Living the ideals of St. Francis today
Today is the feast of St. Francis of Assisi who died Oct. 4, 1226. The feast day of a saint is traditionally the date of that saint's death, the beginning of life eternal.
Even in a natural sense, the life of St. Francis has never ended. His life and his ideals continue to inspire each new generation. He is a popular saint even beyond Christianity, admired by believers and non-believers of every culture.
When Cardinal Jorge Bergoglio of Argentina was elected pope on March 13, he awakened a renewed interest in St. Francis of Assisi by choosing the name "Francis."
He is the first in a line of 266 popes to choose that name, a hint that he would be a pope of many "firsts."
After his election, he explained why he chose Francis as his pontifical name.
When votes for him reached the required two-thirds majority, a fellow cardinal leaned over and told him, "Don't forget the poor."
"Right away, I thought of St. Francis of Assisi and his regard for the poor," said the new pope. "Then I thought of war. Francis loved peace. I also thought of St. Francis of Assisi's concern for the natural environment and how he was a poor man, a simple man, who would like a poor church, for the poor. And that is how the name came to me."
Poverty, peace and ecology. Those three motives for the selection of his name capture well the spirit of St. Francis of Assisi and his enduring message.
Franciscan concern for the poor means living simply so others simply may live. It means avoiding the lure of consumerism, so one's blessings can be shared more generously with those in need.
This ideal was expressed indelibly by St. Philip Neri who said, "The second coat in your closet does not belong to you. It belongs to the child who has none."
It is not wrong to have two coats. But if your neighbor is in need, sharing is not charity, it is justice.
St. Francs grew up amid warfare between the communities around Assisi. The ideal of his youth was a knight in shining armor. But he soon saw the futility of war and devoted his life to spreading peace.
The Peace Prayer of St. Francis might be second only to the Lord's Prayer in popularity.
The best-selling garden ornament in our secular culture is a statue of St. Francis, the patron saint of ecology. His vision of creation, which is sung in his Canticle of the Sun, is a reminder that we are related to all of creation as brothers and sisters. What we do to nature we are doing to ourselves, to everyone.

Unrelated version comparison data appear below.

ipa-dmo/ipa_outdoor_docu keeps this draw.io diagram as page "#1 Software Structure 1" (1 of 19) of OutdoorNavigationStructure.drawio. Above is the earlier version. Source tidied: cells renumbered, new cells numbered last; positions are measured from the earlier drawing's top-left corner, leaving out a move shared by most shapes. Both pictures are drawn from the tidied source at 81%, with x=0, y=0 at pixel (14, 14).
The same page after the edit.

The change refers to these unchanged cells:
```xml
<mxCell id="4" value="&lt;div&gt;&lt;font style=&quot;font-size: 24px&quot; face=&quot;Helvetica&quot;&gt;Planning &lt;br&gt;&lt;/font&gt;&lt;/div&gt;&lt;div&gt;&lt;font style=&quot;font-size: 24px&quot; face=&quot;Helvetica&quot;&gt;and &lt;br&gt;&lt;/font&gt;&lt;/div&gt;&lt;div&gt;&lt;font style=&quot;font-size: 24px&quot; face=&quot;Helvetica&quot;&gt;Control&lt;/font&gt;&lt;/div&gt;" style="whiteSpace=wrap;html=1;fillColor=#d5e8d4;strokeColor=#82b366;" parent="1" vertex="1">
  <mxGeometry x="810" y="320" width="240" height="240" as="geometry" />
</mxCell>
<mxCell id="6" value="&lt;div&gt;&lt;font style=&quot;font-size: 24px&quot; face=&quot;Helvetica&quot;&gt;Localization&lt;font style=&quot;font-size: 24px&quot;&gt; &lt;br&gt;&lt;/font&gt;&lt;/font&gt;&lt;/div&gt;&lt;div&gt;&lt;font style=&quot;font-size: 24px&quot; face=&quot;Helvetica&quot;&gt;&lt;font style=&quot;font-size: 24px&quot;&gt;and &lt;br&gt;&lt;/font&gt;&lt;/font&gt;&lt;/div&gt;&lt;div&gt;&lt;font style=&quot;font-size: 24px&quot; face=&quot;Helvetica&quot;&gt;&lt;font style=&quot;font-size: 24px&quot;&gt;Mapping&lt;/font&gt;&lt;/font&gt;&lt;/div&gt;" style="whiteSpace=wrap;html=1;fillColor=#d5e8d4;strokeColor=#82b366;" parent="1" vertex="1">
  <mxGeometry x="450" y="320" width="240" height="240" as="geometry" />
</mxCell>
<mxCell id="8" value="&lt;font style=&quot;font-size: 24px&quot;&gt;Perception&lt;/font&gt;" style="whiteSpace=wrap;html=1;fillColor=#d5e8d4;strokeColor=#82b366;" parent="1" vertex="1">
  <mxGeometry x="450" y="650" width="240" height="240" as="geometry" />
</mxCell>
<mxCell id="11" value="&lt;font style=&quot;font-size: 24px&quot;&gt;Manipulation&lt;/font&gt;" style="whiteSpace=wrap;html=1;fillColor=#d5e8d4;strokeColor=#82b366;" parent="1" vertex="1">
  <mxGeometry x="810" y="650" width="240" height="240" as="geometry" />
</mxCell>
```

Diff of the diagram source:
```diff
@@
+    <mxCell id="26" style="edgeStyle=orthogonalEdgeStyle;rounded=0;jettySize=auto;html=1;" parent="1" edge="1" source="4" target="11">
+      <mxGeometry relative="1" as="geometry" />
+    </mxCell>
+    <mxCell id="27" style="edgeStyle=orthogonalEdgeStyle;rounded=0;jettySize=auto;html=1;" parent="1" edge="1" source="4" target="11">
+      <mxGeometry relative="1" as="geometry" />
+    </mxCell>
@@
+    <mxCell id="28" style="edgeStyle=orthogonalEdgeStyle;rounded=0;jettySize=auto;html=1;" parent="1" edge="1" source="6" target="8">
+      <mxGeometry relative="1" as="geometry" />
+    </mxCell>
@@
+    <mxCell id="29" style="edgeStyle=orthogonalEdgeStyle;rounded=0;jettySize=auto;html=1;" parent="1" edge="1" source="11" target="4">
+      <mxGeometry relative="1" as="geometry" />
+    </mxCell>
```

Poverty, peace and ecology. These ideals of St. Francis, adopted by Pope Francis, are not abstract piety. They are the challenges of daily life for those who still can be inspired by he Poverello, the little poor man of Assisi.
Father Earl Meyer is from St. Fidelis Friary in Victoria.